> DATA TO PROCESS

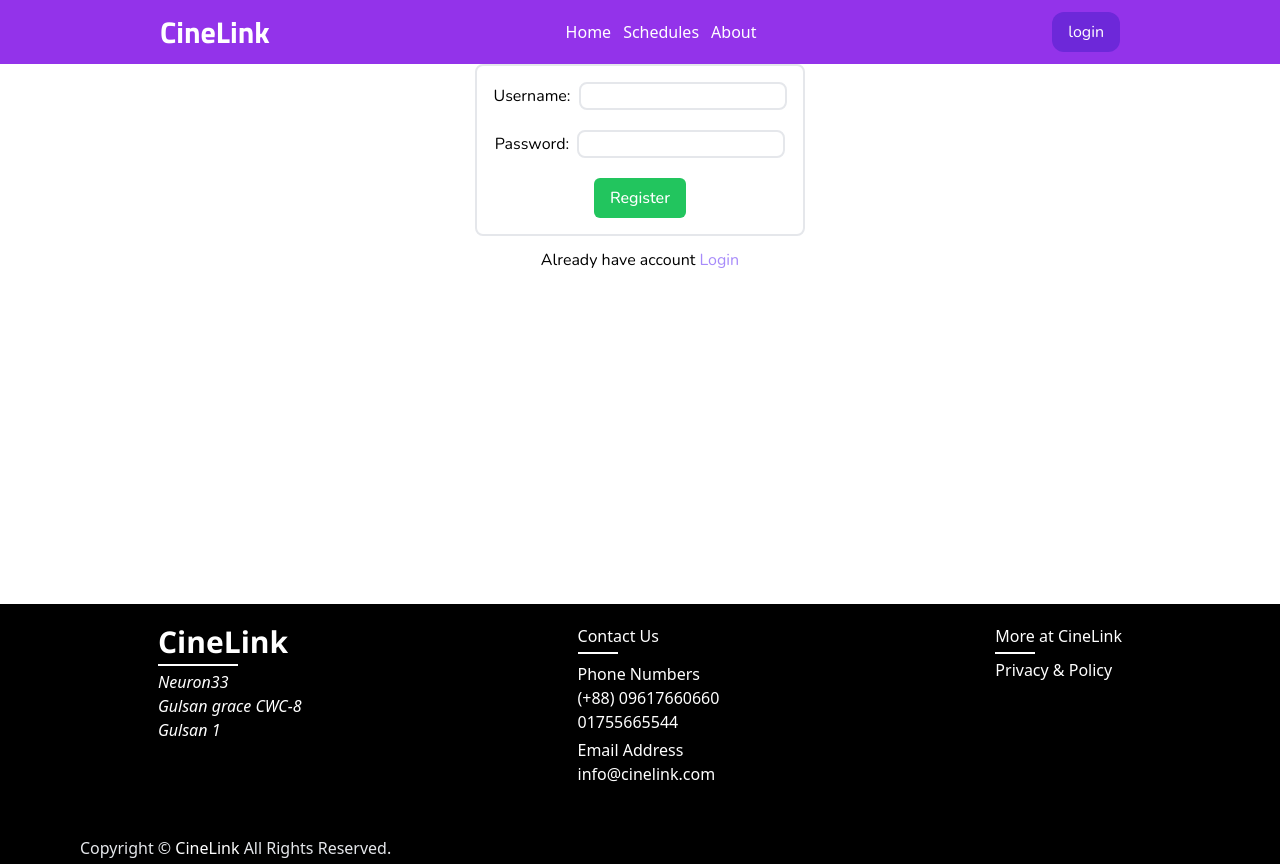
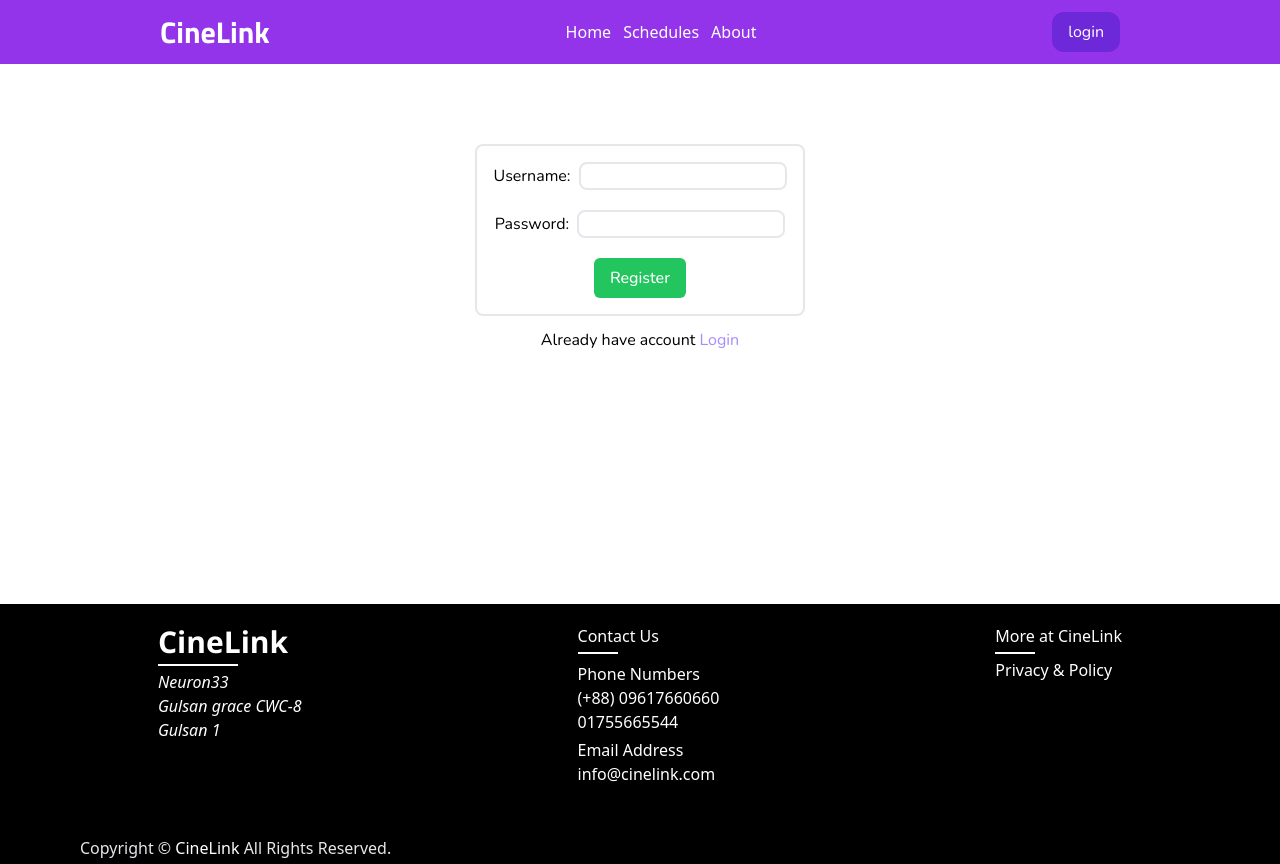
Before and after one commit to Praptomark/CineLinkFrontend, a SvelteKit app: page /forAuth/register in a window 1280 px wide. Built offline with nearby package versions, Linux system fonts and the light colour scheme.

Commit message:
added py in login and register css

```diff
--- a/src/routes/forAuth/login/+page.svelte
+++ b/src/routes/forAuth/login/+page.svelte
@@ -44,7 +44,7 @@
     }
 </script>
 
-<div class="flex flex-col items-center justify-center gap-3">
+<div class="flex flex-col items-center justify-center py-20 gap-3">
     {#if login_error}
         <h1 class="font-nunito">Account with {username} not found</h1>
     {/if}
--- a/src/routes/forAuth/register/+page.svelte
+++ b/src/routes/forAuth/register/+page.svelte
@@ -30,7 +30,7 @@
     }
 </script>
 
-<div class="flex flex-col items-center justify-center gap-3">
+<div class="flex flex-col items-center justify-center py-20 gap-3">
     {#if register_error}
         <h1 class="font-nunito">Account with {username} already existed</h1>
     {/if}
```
* * *
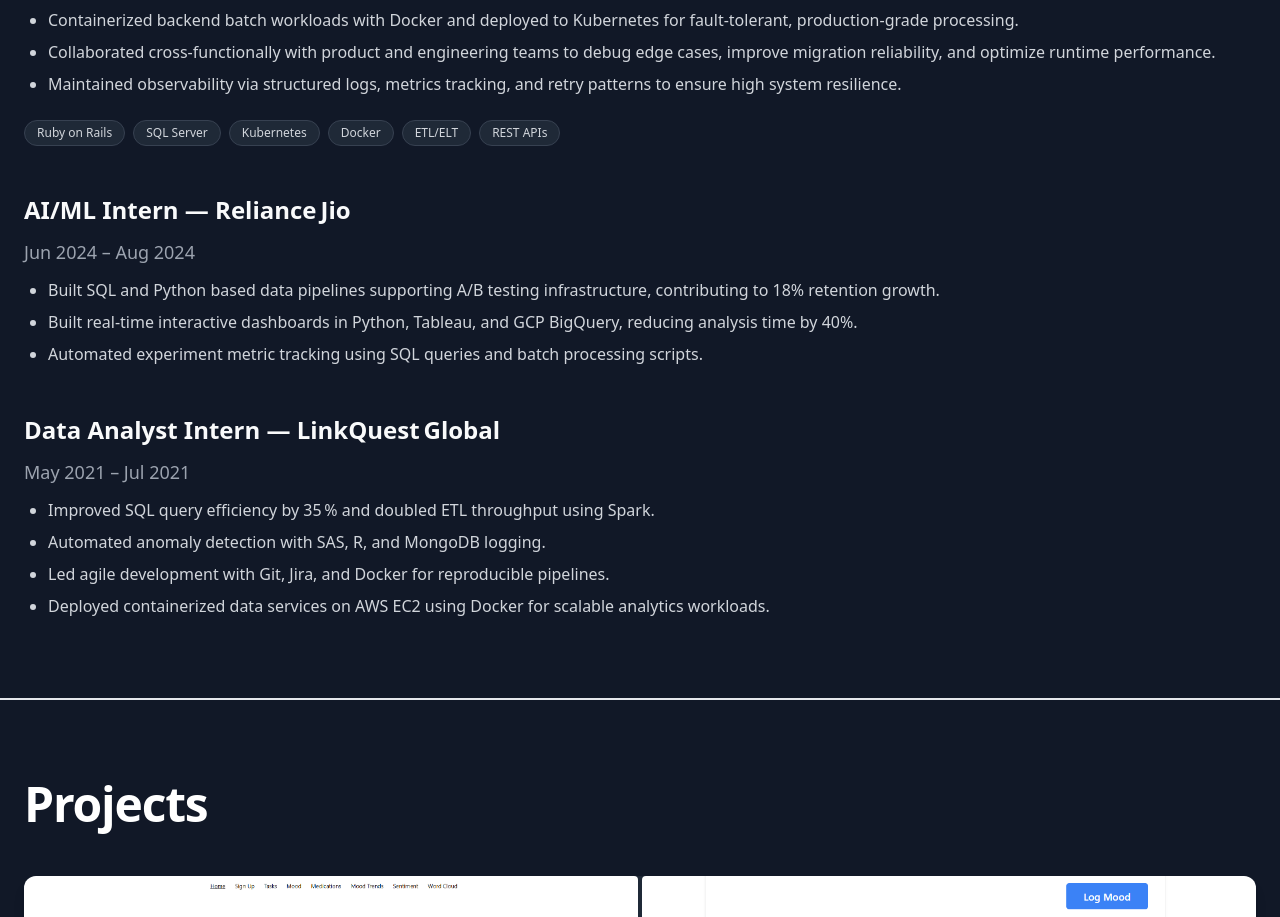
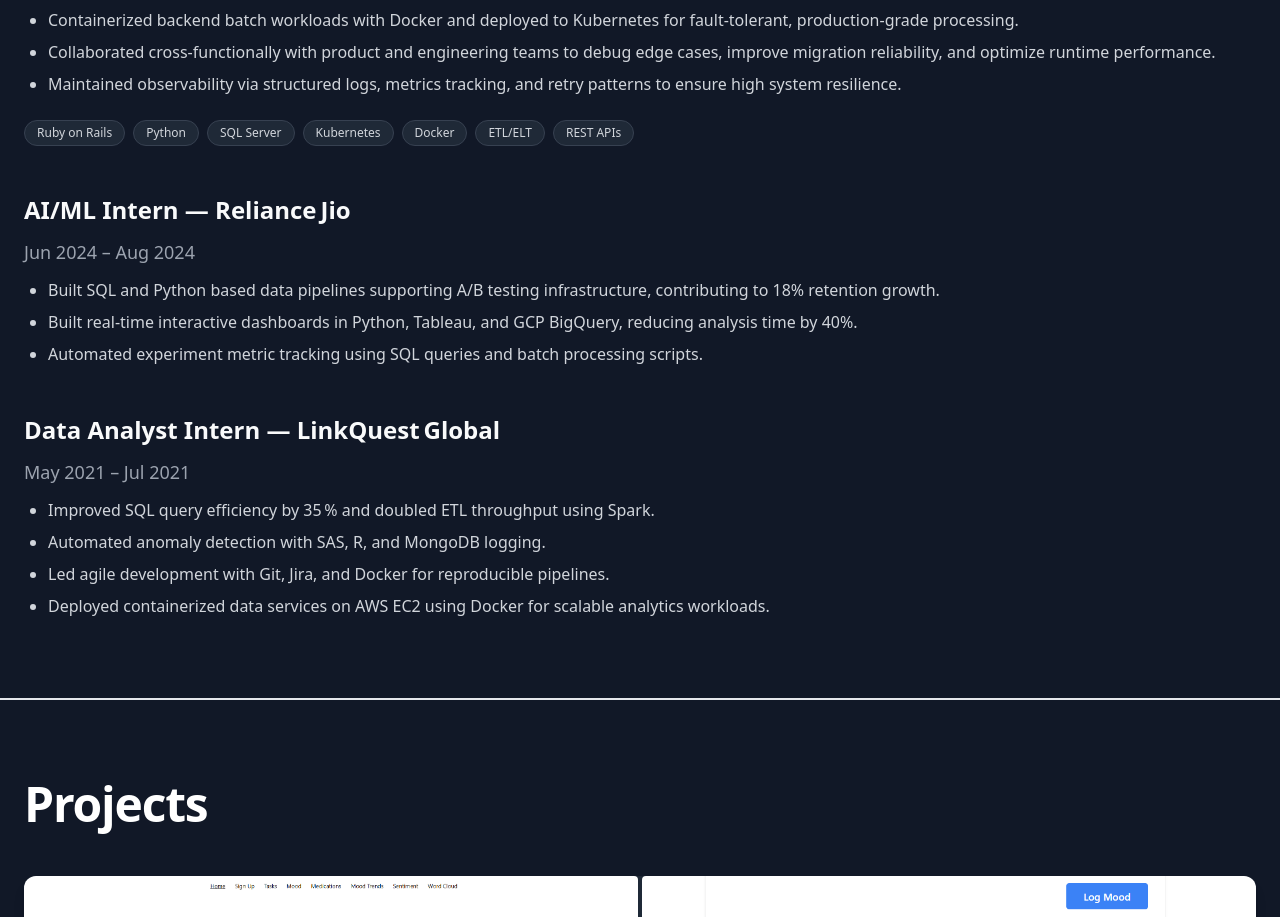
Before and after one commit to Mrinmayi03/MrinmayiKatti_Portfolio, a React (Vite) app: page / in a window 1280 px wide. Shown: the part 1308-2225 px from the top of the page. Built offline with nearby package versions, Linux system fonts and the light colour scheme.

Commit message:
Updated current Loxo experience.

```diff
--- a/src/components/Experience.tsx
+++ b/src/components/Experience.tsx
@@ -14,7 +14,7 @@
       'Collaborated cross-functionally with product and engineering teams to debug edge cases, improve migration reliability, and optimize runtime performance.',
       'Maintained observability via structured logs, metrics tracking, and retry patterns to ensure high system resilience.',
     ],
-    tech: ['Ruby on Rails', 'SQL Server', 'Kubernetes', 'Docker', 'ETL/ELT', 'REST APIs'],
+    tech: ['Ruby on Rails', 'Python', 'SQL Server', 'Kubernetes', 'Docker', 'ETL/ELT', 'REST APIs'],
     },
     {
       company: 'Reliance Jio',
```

> WORK REQUEST
Work through the listing above, counting every line that has the string "components" in it. Give only the final count.

> RESPONSE BELOW
2